Editor’s note: Click here for subsections to watch “Buffy” episodes online, to get information about the animated series, the cast and vampires, to learn about the blu-ray disc, or see our episode guide and trailers.
When one views the entire “Buffy the Vampire Slayer” series and TV show, it first becomes apparent that the classic show transitions from a charming — if somewhat-cliched and not-always-good — first season to the seventh (and last) one that is darker and more apocalyptic.
While most people will want to watch the “Buffy” series from the beginning, there are multiple so-called “entry points” that are suitable to the new viewer. The first season’s characters and themes are more black-and-white (humans, good; vampires, bad) and simplistic, but the second season is the first to deliver quality story-lines, character-development arcs, and the situational ethics that reflect the haziness of the issues in real life.
The third season of the “Buffy” TV show escapes the soap-opera theme that dominates the second half of the second season (we won’t spoil the events) and focuses more on the senior year of high school and how it affects teenagers, like our slayer and her friends, who are preparing for adulthood. The season culminates in a youth-versus-adult conflict that ends with an action that all teenagers have wished they could do to their high school.
The fourth season is a type of revamp — it sees the characters transitioning into college (with the difficulties in doing so) while becoming adults who are no longer children. The main themes are the much-discussed realization by a main character that she is a lesbian witch and the less-discussed duality and conflict between science and myth in the context of the final “Big Bad” that Buffy faces in the second half of the season.

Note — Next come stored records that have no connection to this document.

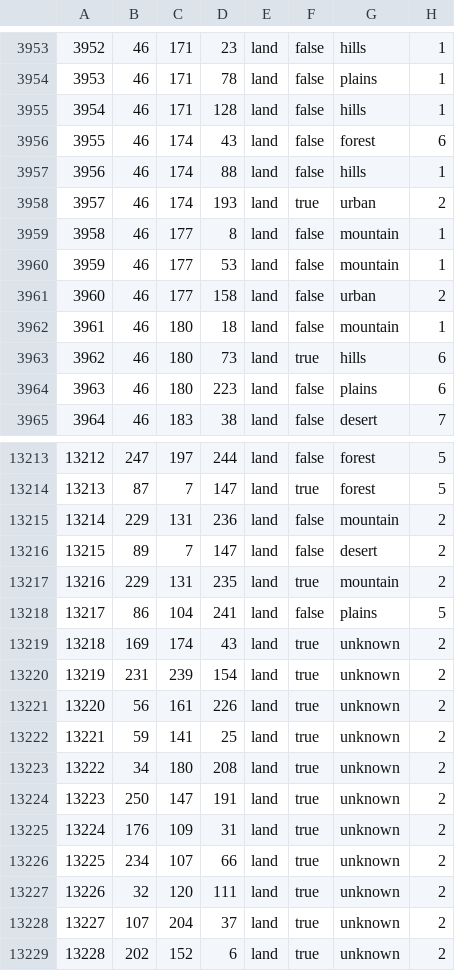
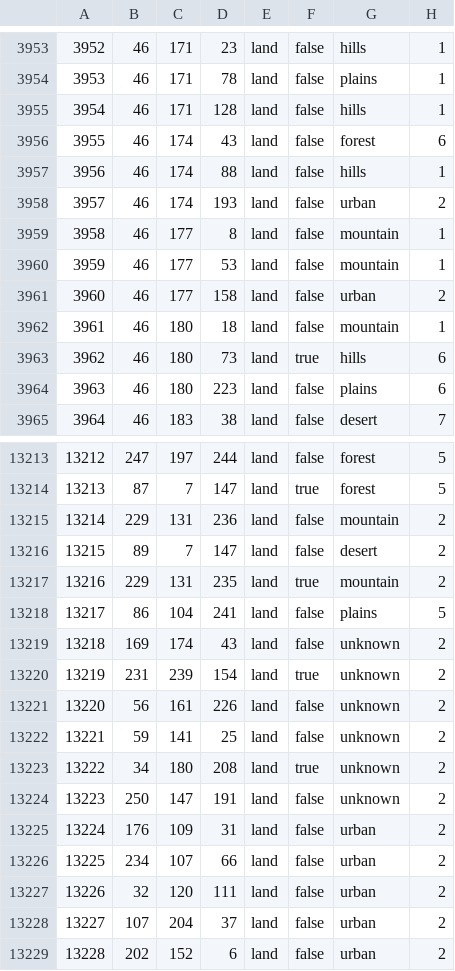
Before and after one commit to King66george/US-State-Mod, a CSV file: map/definition.csv.fixed.csv, drawn as a sheet; only a part is shown, gaps mark what is left out.

```diff
--- a/map/definition.csv.fixed.csv
+++ b/map/definition.csv.fixed.csv
@@ -3957,3 +3957,3 @@
 3956;46;174;88;land;false;hills;1
-3957;46;174;193;land;true;urban;2
+3957;46;174;193;land;false;urban;2
 3958;46;177;8;land;false;mountain;1
@@ -13218,12 +13218,12 @@
 13217;86;104;241;land;false;plains;5
-13218;169;174;43;land;true;unknown;2
+13218;169;174;43;land;false;unknown;2
 13219;231;239;154;land;true;unknown;2
-13220;56;161;226;land;true;unknown;2
-13221;59;141;25;land;true;unknown;2
+13220;56;161;226;land;false;unknown;2
+13221;59;141;25;land;false;unknown;2
 13222;34;180;208;land;true;unknown;2
-13223;250;147;191;land;true;unknown;2
-13224;176;109;31;land;true;unknown;2
-13225;234;107;66;land;true;unknown;2
-13226;32;120;111;land;true;unknown;2
-13227;107;204;37;land;true;unknown;2
-13228;202;152;6;land;true;unknown;2
+13223;250;147;191;land;false;unknown;2
+13224;176;109;31;land;false;urban;2
+13225;234;107;66;land;false;urban;2
+13226;32;120;111;land;false;urban;2
+13227;107;204;37;land;false;urban;2
+13228;202;152;6;land;false;urban;2
```
Also changed, not shown: 32 other files.
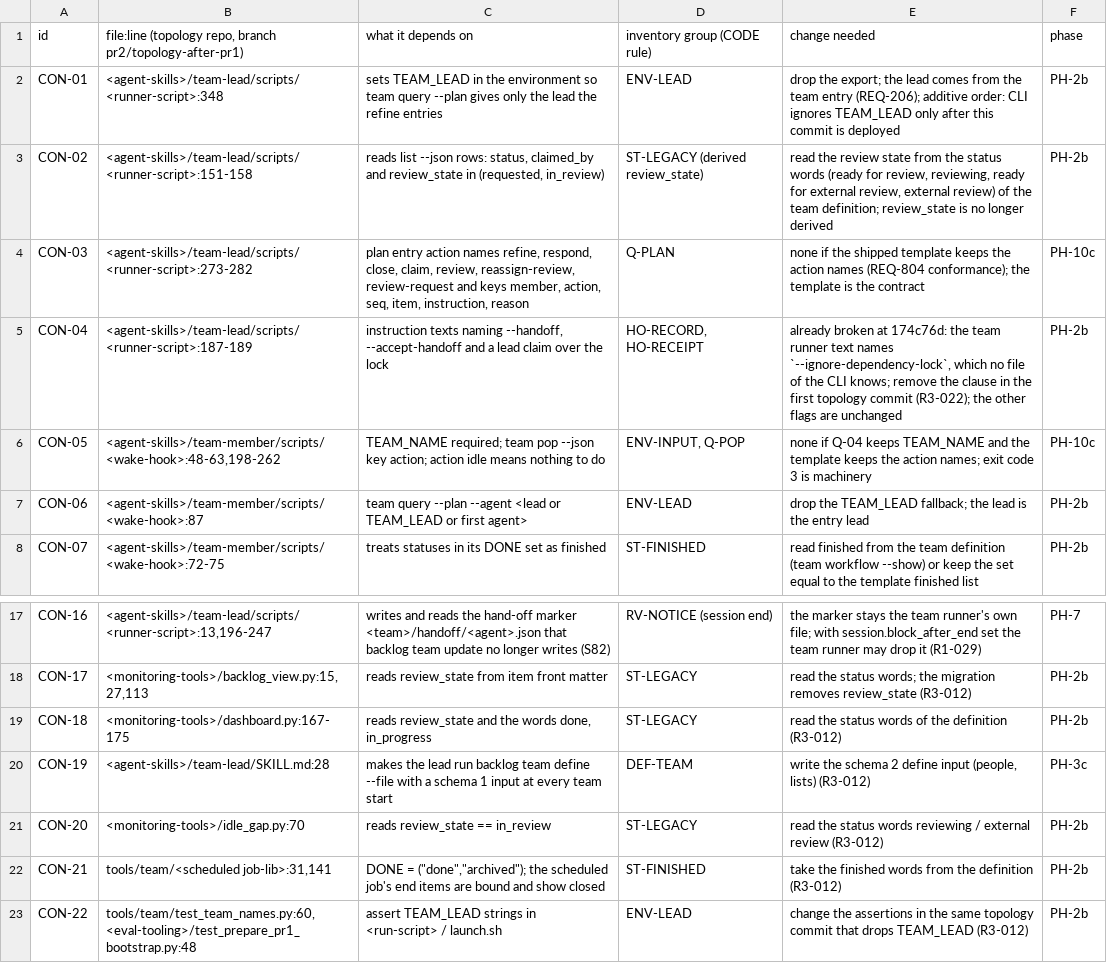
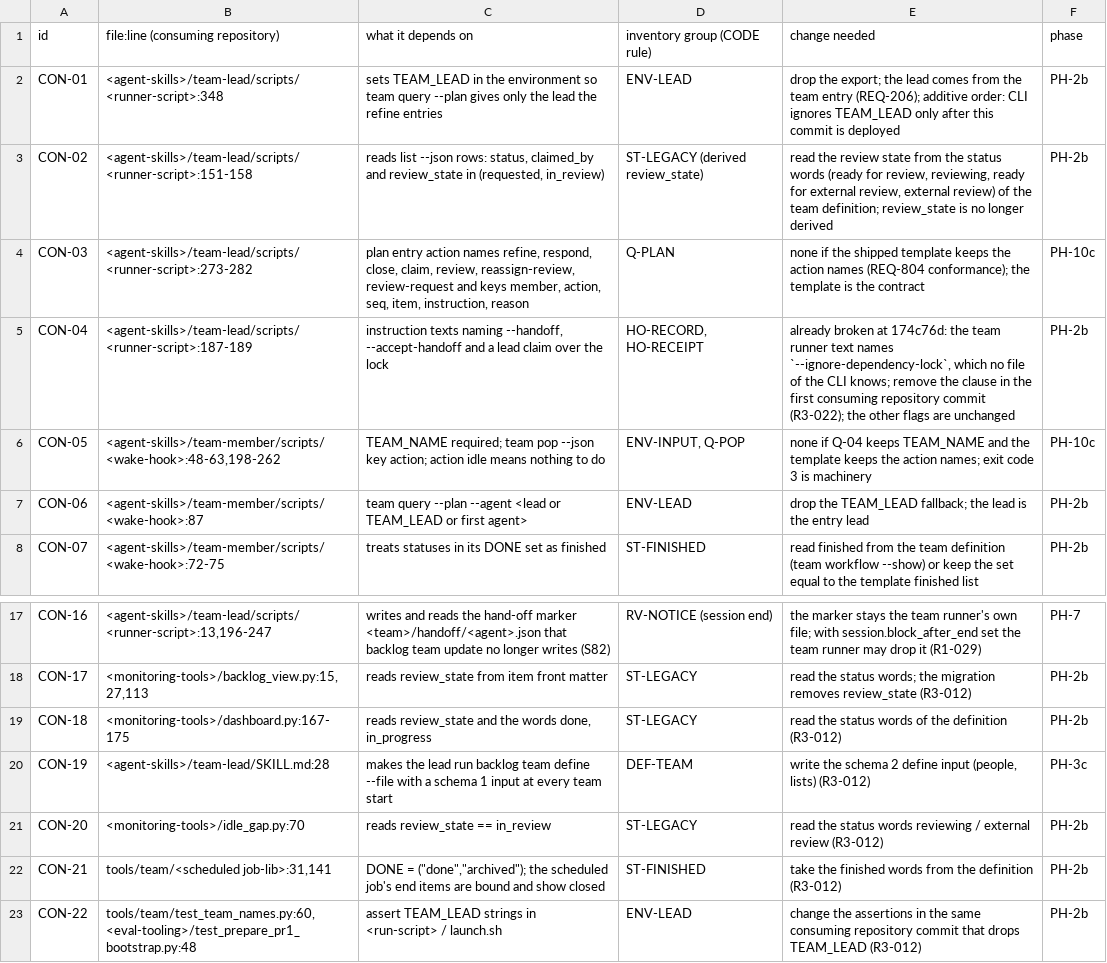
Before and after one commit to SmoothSDLC/smooth-backlog-cli, a TSV file: .agents/docs/plans/2026-11-09-team-rules-engine/reference/consumers.tsv, drawn as a sheet; only a part is shown, gaps mark what is left out.

Commit message:
Plans: remove internal names from entry plan and reference files

```diff
--- a/.agents/docs/plans/2026-11-09-team-rules-engine/reference/consumers.tsv
+++ b/.agents/docs/plans/2026-11-09-team-rules-engine/reference/consumers.tsv
@@ -1,2 +1,2 @@
-id	file:line (topology repo, branch pr2/topology-after-pr1)	what it depends on	inventory group (CODE rule)	change needed	phase
+id	file:line (consuming repository)	what it depends on	inventory group (CODE rule)	change needed	phase
 CON-01	<agent-skills>/team-lead/scripts/<runner-script>:348	sets TEAM_LEAD in the environment so team query --plan gives only the lead the refine entries	ENV-LEAD	drop the export; the lead comes from the team entry (REQ-206); additive order: CLI ignores TEAM_LEAD only after this commit is deployed	PH-2b
@@ -4,3 +4,3 @@ CON-02	<agent-skills>/team-lead/scripts/<runner-script>:151-158	reads list --jso
 CON-03	<agent-skills>/team-lead/scripts/<runner-script>:273-282	plan entry action names refine, respond, close, claim, review, reassign-review, review-request and keys member, action, seq, item, instruction, reason	Q-PLAN	none if the shipped template keeps the action names (REQ-804 conformance); the template is the contract	PH-10c
-CON-04	<agent-skills>/team-lead/scripts/<runner-script>:187-189	instruction texts naming --handoff, --accept-handoff and a lead claim over the lock	HO-RECORD, HO-RECEIPT	already broken at 174c76d: the team runner text names `--ignore-dependency-lock`, which no file of the CLI knows; remove the clause in the first topology commit (R3-022); the other flags are unchanged	PH-2b
+CON-04	<agent-skills>/team-lead/scripts/<runner-script>:187-189	instruction texts naming --handoff, --accept-handoff and a lead claim over the lock	HO-RECORD, HO-RECEIPT	already broken at 174c76d: the team runner text names `--ignore-dependency-lock`, which no file of the CLI knows; remove the clause in the first consuming repository commit (R3-022); the other flags are unchanged	PH-2b
 CON-05	<agent-skills>/team-member/scripts/<wake-hook>:48-63,198-262	TEAM_NAME required; team pop --json key action; action idle means nothing to do	ENV-INPUT, Q-POP	none if Q-04 keeps TEAM_NAME and the template keeps the action names; exit code 3 is machinery	PH-10c
@@ -22,2 +22,2 @@ CON-20	<monitoring-tools>/idle_gap.py:70	reads review_state == in_review	ST-LEGA
 CON-21	tools/team/<scheduled job-lib>:31,141	"DONE = (""done"",""archived""); the scheduled job's end items are bound and show closed"	ST-FINISHED	take the finished words from the definition (R3-012)	PH-2b
-CON-22	tools/team/test_team_names.py:60, <eval-tooling>/test_prepare_pr1_bootstrap.py:48	assert TEAM_LEAD strings in <run-script> / launch.sh	ENV-LEAD	change the assertions in the same topology commit that drops TEAM_LEAD (R3-012)	PH-2b
+CON-22	tools/team/test_team_names.py:60, <eval-tooling>/test_prepare_pr1_bootstrap.py:48	assert TEAM_LEAD strings in <run-script> / launch.sh	ENV-LEAD	change the assertions in the same consuming repository commit that drops TEAM_LEAD (R3-012)	PH-2b
```
Also changed, not shown: 4 other files.
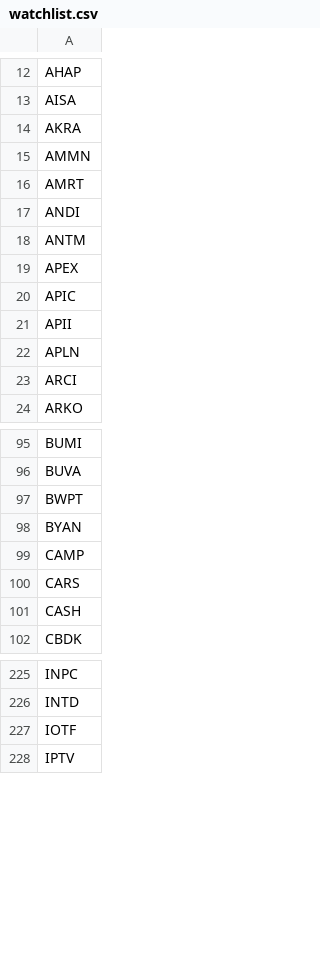
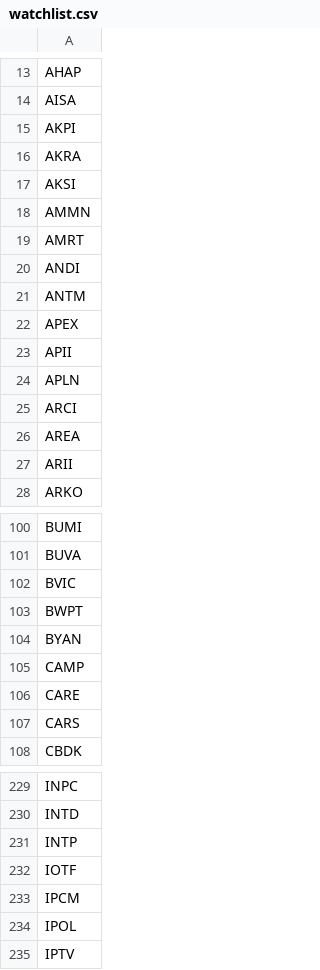
Before and after one commit to fakihatuabdi/IDX-i-Screener, a CSV file: scrapers/idx-fundamentals/data/watchlist.csv, drawn as a sheet; only a part is shown, gaps mark what is left out; the diff covers the shown part only.

```diff
--- a/scrapers/idx-fundamentals/data/watchlist.csv
+++ b/scrapers/idx-fundamentals/data/watchlist.csv
@@ -13,3 +14,5 @@ AHAP
 AISA
+AKPI
 AKRA
+AKSI
 AMMN
@@ -19,3 +22,2 @@ ANTM
 APEX
-APIC
 APII
@@ -23,2 +25,4 @@ APLN
 ARCI
+AREA
+ARII
 ARKO
@@ -96,2 +101,3 @@ BUMI
 BUVA
+BVIC
 BWPT
@@ -99,4 +105,4 @@ BYAN
 CAMP
+CARE
 CARS
-CASH
 CBDK
@@ -226,3 +230,6 @@ INPC
 INTD
+INTP
 IOTF
+IPCM
+IPOL
 IPTV
```
Also changed, not shown: 27 added rows, 34 removed rows and 5 edited cells elsewhere in this file, 3 other files.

More on “Buffy” the Series and TV Show
The fifth season focuses on family as the characters grow older. Buffy “gets” a little sister (again, we won’t spoil the reasons) and then deals with the health issues of her aging mother. A couple fights over living together and finding a better place than the guy’s parental basement. The girlfriend of a main character deals with her family lack of acceptance of her “lifestyle choices.” Buffy needs to re-establish a relationship with her professional mentor in a way that accounts for the fact that she is no longer a child. The main villain is causing trouble just because she wants to “return home.” In the end, Buffy makes a choice to sacrifice more than can be understood for her family.
The sixth season deals with what can be termed today the “quarter-life crisis.” Buffy is depressed at her situation (which, when one sees the finale of the prior season, is understandable). Her sister develops a habit of stealing to compensate for self-esteem issues. Another character develops a drug habit (though, in “Buffy the Vampire Slayer,” it takes on a mystical component). A main character wonders whether he can truly marry another character, who is his fiance by this point. In the end, one character in the “Buffy” series saves the world by helping another with her depression.
The seventh (and final) season of the “Buffy” TV show brings the entire series full-circle. It is a combination of the humans-good-vampires-bad theme of the first season, but all of the characters have grown as people and can address the calamity as adults rather than children. The evil-to-end-all-evil finally decides to balance accounts, and the world hangs in the balance. In response, Buffy and her friends build an army of “potential” slayers to help them.
Here is the video with clips of Season One: